I mentioned in a previous post that I had been fortunate enough to get a ride on a heritage bus tour of Southampton's docks. This is approaching Dock Gate 10 to what were called the New Docks and at the time was owned by Southern Railways.
Beyond the gate is the Rank Hovis Flour Mill. The mills, completed in October 1934, heralded the beginning of a new commercial life for Southampton Docks. It was the first building constructed on the reclaimed land, set aside by Southampton Railways for industrial development that was to establish Southampton as a major centre of industry and commerce.
The construction of the mill was very much due to the drive and business acumen of Joseph Rank – the founder of Rank Hovis McDougall. In the early 1930s he proposed building a mill at Southampton, which was met with short shrift by his codirectors who did not think it necessary. Unperturbed he defiantly said to his colleagues “Very Well, I’ll do it on my own” and, losing no time, he secured a site on the Southern Railway New Docks estate and set about building the most modern flour mill in the country
The "New Docks" opened in 1934; this was actually a single quay 7,542 ft (2.299 km) along with 400 acres of associated reclaimed land. At the western end of this was the seventh dry dock, the King George V Graving Dock, which opened in July 1933. The New Docks could accommodate the Queen Mary or the RMS Queen Elizabeth, the largest passenger ship to be built for 56 years. The New Docks are currently known as the Western Docks. West of the dry dock, a container port was developed from 1969–1997 in response to the increased use of containers.
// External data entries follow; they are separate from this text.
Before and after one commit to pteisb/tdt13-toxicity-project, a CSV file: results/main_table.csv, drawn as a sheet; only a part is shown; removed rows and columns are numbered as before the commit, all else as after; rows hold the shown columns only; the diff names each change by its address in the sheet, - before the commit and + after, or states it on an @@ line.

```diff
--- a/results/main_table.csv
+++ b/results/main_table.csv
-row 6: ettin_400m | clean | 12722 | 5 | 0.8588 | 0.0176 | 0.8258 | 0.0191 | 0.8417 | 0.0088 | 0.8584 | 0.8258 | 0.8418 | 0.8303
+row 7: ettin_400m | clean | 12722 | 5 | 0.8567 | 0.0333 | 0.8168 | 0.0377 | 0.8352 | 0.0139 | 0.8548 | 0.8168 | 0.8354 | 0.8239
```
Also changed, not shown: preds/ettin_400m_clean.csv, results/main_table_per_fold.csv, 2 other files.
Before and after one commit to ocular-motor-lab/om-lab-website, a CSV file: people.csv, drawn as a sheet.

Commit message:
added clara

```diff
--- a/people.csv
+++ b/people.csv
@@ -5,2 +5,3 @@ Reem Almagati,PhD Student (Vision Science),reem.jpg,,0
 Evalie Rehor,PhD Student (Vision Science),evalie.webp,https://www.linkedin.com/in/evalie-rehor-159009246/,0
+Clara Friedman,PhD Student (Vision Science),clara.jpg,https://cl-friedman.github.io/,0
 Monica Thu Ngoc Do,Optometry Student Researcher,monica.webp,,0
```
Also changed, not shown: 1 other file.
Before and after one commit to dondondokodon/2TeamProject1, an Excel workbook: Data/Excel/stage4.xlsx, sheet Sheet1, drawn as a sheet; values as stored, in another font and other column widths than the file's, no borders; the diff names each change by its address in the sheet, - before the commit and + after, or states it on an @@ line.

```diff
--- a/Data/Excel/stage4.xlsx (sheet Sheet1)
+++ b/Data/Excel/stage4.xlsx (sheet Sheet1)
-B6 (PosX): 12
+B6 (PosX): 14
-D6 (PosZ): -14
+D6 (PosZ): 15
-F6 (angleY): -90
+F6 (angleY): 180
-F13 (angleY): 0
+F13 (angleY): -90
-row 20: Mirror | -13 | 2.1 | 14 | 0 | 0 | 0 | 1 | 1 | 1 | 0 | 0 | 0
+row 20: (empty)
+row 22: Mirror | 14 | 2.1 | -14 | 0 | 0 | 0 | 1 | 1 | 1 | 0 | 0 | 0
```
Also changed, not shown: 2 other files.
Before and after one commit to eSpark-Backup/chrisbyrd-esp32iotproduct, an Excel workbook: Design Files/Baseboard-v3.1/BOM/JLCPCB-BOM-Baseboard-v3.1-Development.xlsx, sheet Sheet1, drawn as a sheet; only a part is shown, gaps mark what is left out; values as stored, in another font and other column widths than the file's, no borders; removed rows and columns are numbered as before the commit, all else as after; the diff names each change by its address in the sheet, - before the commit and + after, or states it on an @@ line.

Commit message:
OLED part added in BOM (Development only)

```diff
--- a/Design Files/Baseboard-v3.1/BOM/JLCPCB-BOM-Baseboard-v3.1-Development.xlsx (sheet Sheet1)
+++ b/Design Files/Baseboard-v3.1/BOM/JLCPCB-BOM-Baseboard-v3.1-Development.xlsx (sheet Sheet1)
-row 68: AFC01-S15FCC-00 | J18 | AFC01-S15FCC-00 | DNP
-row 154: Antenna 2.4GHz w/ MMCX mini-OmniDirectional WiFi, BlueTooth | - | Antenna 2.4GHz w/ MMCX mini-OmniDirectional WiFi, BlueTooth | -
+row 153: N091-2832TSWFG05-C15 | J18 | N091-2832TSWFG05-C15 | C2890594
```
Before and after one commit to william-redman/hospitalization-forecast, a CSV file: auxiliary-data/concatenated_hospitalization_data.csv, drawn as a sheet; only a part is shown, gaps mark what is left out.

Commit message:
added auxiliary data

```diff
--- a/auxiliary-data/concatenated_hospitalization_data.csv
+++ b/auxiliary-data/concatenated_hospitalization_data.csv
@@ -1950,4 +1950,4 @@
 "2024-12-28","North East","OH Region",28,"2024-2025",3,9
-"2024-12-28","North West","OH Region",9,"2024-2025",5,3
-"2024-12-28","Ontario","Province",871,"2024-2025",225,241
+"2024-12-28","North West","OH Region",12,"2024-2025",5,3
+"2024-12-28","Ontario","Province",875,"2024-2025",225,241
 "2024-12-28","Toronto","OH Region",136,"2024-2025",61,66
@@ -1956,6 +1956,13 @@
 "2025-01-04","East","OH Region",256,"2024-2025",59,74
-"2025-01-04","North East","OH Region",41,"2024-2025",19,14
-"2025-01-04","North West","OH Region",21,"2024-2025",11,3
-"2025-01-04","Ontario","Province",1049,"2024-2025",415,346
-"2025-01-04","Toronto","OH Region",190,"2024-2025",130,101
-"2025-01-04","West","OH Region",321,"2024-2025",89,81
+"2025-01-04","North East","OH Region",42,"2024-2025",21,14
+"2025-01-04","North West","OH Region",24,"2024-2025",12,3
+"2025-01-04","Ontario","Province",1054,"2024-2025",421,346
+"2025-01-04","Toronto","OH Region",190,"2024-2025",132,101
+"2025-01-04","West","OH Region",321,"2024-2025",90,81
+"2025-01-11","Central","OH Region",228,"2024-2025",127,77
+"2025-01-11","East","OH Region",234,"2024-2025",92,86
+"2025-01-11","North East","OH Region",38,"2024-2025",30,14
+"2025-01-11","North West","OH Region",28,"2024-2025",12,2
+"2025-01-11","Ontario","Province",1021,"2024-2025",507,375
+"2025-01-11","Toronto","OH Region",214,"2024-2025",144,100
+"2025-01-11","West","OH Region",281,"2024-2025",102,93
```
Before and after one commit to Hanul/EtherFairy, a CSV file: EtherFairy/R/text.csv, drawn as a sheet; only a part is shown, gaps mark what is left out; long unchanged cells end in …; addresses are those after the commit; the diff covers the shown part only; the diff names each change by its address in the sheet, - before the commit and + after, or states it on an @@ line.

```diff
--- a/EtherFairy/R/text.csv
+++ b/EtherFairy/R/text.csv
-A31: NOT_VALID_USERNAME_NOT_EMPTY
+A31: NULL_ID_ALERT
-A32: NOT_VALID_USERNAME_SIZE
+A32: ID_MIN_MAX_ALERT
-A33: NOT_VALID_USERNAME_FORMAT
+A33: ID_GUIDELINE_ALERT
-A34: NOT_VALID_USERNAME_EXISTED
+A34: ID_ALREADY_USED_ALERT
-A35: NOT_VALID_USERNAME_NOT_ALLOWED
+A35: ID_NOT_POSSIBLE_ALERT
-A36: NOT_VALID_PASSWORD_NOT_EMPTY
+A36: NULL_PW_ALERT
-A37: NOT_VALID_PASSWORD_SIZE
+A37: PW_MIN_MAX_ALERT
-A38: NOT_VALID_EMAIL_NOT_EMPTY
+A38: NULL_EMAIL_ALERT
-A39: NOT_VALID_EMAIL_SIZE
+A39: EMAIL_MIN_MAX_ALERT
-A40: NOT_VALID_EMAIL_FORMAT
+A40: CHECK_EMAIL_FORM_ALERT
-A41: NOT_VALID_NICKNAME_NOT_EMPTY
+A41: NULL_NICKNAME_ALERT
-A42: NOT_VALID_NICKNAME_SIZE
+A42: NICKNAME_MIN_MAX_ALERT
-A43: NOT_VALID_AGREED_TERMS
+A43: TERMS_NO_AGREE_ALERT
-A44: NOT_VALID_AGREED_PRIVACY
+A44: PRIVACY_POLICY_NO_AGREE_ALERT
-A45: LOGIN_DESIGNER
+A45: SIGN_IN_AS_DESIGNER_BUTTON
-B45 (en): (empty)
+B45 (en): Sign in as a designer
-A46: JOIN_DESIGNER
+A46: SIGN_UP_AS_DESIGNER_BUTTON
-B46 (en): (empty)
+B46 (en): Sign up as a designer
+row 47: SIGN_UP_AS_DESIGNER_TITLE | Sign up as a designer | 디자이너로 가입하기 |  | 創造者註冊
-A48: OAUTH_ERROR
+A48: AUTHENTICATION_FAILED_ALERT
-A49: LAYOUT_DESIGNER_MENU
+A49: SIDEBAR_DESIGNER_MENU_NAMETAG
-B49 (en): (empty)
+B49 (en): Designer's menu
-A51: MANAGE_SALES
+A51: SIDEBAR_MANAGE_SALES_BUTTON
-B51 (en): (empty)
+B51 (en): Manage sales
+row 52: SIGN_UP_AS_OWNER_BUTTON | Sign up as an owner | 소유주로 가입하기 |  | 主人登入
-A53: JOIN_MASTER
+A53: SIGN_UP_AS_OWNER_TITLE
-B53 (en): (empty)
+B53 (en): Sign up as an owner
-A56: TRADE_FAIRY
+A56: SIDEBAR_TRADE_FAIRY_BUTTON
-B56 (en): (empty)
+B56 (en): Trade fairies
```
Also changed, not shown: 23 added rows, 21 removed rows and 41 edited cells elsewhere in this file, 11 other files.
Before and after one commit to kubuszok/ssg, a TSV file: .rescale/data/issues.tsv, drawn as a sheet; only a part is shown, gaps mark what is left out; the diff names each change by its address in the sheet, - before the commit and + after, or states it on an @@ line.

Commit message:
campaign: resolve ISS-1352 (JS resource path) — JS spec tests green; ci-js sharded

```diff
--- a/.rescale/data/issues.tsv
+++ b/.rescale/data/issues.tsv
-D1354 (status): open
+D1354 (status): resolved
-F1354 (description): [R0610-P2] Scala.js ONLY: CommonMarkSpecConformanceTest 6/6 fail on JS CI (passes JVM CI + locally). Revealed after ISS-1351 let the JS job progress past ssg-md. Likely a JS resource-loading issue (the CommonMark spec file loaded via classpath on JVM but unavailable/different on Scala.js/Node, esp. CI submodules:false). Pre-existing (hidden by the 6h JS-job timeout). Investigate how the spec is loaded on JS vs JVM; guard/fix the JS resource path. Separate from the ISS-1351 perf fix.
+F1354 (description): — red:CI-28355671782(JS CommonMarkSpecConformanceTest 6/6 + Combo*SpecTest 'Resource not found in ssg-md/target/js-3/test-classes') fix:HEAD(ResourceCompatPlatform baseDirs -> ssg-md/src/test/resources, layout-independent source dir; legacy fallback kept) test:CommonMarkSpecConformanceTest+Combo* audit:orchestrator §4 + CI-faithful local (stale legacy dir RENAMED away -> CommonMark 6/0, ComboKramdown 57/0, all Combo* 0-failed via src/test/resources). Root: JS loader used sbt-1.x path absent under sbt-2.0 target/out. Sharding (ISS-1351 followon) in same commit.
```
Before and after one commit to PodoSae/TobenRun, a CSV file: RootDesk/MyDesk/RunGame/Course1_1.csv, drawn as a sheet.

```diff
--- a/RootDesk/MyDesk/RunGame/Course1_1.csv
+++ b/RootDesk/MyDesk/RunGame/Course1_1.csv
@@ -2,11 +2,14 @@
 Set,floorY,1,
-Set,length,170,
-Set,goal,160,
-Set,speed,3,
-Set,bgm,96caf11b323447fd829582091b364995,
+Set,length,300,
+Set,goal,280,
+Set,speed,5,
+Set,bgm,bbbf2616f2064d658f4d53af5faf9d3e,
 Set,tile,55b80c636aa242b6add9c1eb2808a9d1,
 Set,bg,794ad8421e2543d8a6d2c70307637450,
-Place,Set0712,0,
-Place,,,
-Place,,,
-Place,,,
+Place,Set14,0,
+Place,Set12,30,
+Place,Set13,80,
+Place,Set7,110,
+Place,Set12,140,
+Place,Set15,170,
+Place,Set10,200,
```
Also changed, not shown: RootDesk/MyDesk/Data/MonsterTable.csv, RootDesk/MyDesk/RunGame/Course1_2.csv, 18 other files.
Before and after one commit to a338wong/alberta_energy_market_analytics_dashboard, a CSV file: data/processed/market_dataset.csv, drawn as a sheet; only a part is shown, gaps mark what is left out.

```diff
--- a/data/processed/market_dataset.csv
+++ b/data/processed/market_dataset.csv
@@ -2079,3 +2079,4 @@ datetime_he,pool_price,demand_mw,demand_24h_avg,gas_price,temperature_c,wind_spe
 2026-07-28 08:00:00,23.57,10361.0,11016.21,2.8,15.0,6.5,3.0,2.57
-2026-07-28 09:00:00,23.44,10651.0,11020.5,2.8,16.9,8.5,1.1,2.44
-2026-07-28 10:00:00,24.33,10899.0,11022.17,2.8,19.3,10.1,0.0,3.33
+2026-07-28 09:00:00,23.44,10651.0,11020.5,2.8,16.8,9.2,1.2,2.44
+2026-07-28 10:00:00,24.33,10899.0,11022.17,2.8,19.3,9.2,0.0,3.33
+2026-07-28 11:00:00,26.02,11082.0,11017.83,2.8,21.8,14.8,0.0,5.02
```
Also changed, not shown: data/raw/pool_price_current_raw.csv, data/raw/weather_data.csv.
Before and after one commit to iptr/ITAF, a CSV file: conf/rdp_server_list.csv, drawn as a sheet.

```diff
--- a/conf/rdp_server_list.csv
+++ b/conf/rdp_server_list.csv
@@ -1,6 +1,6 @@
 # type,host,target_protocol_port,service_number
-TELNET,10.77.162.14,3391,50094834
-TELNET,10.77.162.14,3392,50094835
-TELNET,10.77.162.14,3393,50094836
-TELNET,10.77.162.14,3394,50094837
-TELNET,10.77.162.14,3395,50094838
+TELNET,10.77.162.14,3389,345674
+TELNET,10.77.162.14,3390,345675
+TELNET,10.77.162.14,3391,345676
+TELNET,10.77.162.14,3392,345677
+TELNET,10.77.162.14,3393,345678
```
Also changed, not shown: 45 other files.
An aarial view of the area: https://britainfromabove.org.uk/en/image/EAW020019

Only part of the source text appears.